Roy said the tracking is possible due to a dedicated host management solution that is accessible to the customer. The company “matched the appropriate hardware to the requirements of the customer,” he continued, “to provide in-aircraft wired and wireless networking.” The solution can also be easily duplicated with correct power and mounting requirements.
“I was blown away,” Jager said. “I instantaneously thought: ‘This is it. I don’t know what we need to do to get this, but this is what we need.’”
Turns out that to get it, Jager and the team had to jump through some proverbial hoops. There were those presented within the department by its information technology unit. There were those presented by the city of San Diego that required proof the solution worked and proof of secure datalinks.
Jager learned the signal could be scrambled and made accessible only to intended parties. With sophisticated use of VPNs and dedicated communication lines, the solution would be good to go. But security and safety concerns are never that simple. Jager said it took four years to hold all meetings and briefings necessary to clear the hoops.
“Just like a hurricane,” Jager described, the air unit was given the go-ahead. “I envisioned that the [TFO] would have a tablet in [his or her] hand that would have no power cords going to it, no communication cords going to it — yet [he or she] would be able to sit there and look at the same [information], and at the same time, that a police officer sitting in his car on his laptop computer can see,” Jager said. “And we’ve come pretty darn close to that.”
Pretty close, indeed. Dispatch can send information directly to the TFO who can then access it on a tablet. — enabling faster response times for the helicopter.
The new method has not changed how the air unit handles high-intensity pursuits and other crimes in progress. Voice communication is still used, as it’s the fastest mode. When the helicopter needs to respond more quickly, the TFO can’t be facedown in the mobile communications terminal, Jager explained.
But the connectivity solution is particularly useful, he continued, when there’s a complex case with many details. For example, if a suspect is wanted by another agency that thinks the suspect is in the police department’s jurisdiction, the air unit can receive all the details — location, vehicle description — via tablet.
Or the TFO can use the tablet to see what calls are holding. When there are multiple events happening at once, available ground units respond to high-priority events first. Lower-priority events get put on hold, although they still require a response. The tablet allows the TFO to see these on-hold events. And if the helicopter is performing a routine patrol near one of them, it can fly over, check out the scene and potentially save a patrol car from responding to an event that has already ended.

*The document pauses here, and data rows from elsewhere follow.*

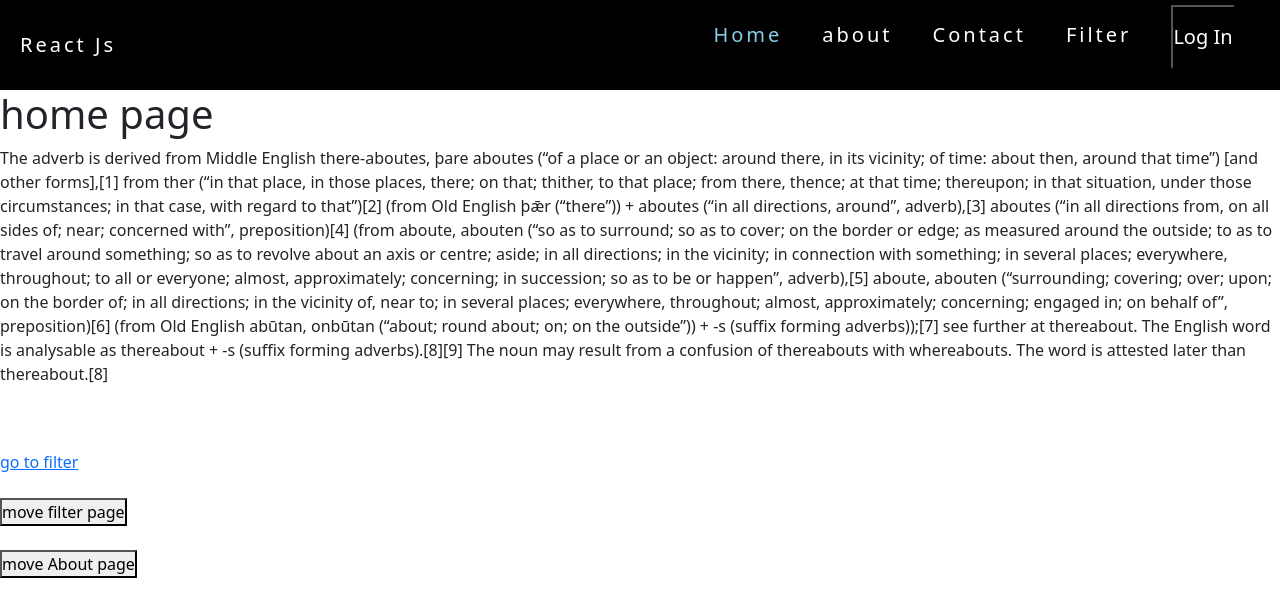
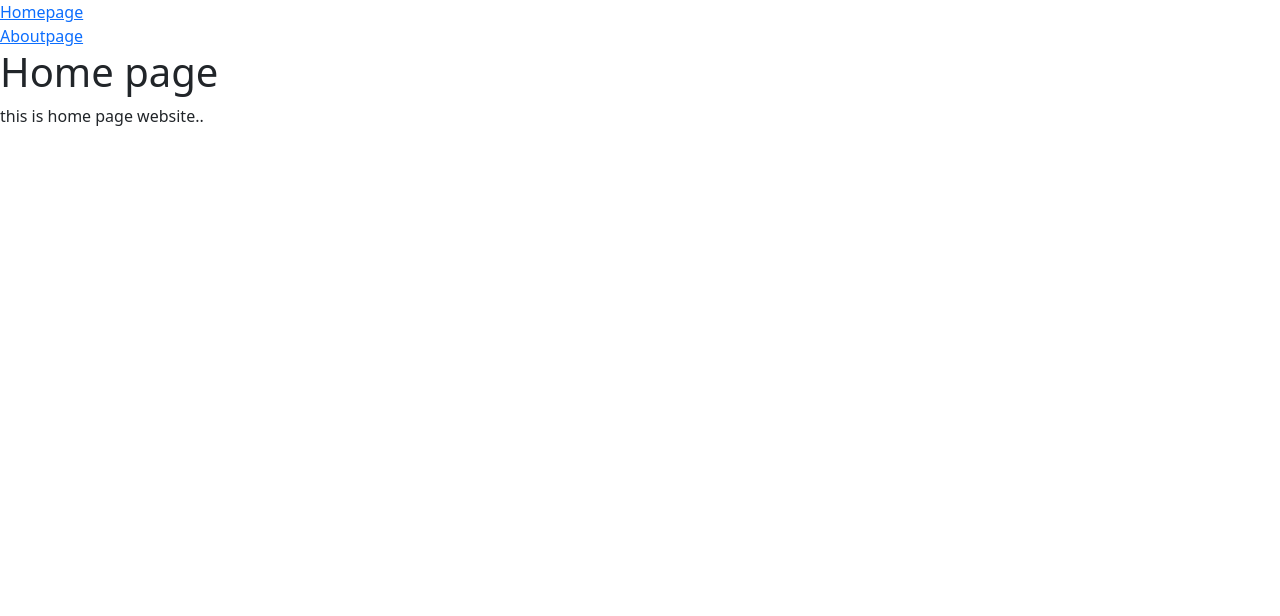
Before and after one commit to Raushan-kumar88/React-Js-tutorial, a React (Create React App) app: page / in a window 1280 px wide. Shown: the top 616 px of the page. Built offline with nearby package versions, Linux system fonts and the light colour scheme; a web font is replaced by a local one.

Commit message:
add router code

```diff
--- a/package.json
+++ b/package.json
@@ -11,7 +11,7 @@
     "react": "^18.2.0",
     "react-bootstrap": "^2.7.0",
     "react-dom": "^18.2.0",
-    "react-router-dom": "^6.6.1",
+    "react-router-dom": "^6.8.0",
     "react-scripts": "^2.1.3",
     "web-vitals": "^2.1.4"
   },
--- /dev/null
+++ b/src/App3.js
@@ -0,0 +1,12 @@
+import React from 'react'
+import Homepage from './RoutingStart/Homepage'
+
+function App3() {
+  return (
+    <>
+        <Homepage/>
+    </>
+  )
+}
+
+export default App3
--- /dev/null
+++ b/src/RoutingStart/About.jsx
@@ -0,0 +1,13 @@
+import React from 'react'
+
+function About() {
+    return(
+        <>
+            <h1>About page</h1>
+            <p>this is About page website..</p>
+
+        </>
+    )
+}
+
+export default About
--- /dev/null
+++ b/src/RoutingStart/Home.jsx
@@ -0,0 +1,12 @@
+import React from 'react'
+
+function Home() {
+    return(
+        <>
+            <h1>Home page</h1>
+            <p>this is home page website..</p>
+        </>
+    )
+}
+
+export default Home
--- /dev/null
+++ b/src/RoutingStart/Homepage.jsx
@@ -0,0 +1,22 @@
+import React from 'react'
+import {Route,Routes} from 'react-router-dom'
+import About from './About'
+import Home from './Home'
+import Nav from './Nav'
+function Homepage() {
+  return (
+    <>
+    <Nav/>
+    <Routes>
+
+
+    <Route path='/about' element={<About/>}/>
+    <Route path='/' exact={true} element={<Home/>}/>
+
+    </Routes>
+    </>
+  )
+}
+
+
+export default Homepage
--- /dev/null
+++ b/src/RoutingStart/Nav.js
@@ -0,0 +1,13 @@
+import React from 'react'
+import { Link } from 'react-router-dom'
+function Nav() {
+  return (
+    <>
+        <Link to="/">Homepage</Link>
+    <br/>
+    <Link to="/about">Aboutpage</Link>
+    </>
+  )
+}
+
+export default Nav
--- a/src/index.js
+++ b/src/index.js
@@ -6,7 +6,9 @@ import 'bootstrap/dist/css/bootstrap.min.css';
 // import Api_data from './ReactCode/Api_data';
 import { Auth0Provider } from "@auth0/auth0-react";
 import reportWebVitals from './reportWebVitals';
-import App2 from './App2';
+// import App2 from './App2';
+import App3 from './App3';
+import {BrowserRouter as Router} from 'react-router-dom'
 // import {AppProvider} from "./context";
 const root = ReactDOM.createRoot(document.getElementById('root'));
 root.render(
@@ -18,8 +20,12 @@ root.render(
   >
 
         {/* <App /> */}
-      <App2/>
+      {/* <App2/> */}
         {/* <Api_data/> */}
+        <Router>
+        <App3/>
+        </Router>
+
 
 
   </Auth0Provider>
```
Also changed, not shown: 1 other file (tests, documents, lock files or other folders).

Getting all that data on one screen, Jager said, is better than getting it in a series of text messages.
As for the telemetry data, concerns of losing an aircraft in rural areas have decreased as the data can show where the aircraft was the last time it was connected. Considering the aircraft did not previously have GPS tracking, the capability is a big deal. But telemetry data can also be used in situations like noise complaints to prove an aircraft was or was not in a certain location and for how long.
In the two years the San Diego Police Department Air Support Unit has been using the AT&T solution, there have been no connectivity problems. But there had been issues with security protocols. As Jager noted, it doesn’t take more than one glitch to create a domino effect. But AT&T’s 4G LTE network is reliable and affordable, he said. The department was able to purchase the solutions at the time for $2,000 each.
Jager finally got his answers, after years of asking the connectivity questions. “That’s why in the past that it never worked — because no outside vendor ever cared enough to make it work,” he said.
This was originally published at Avionics' GCA Link.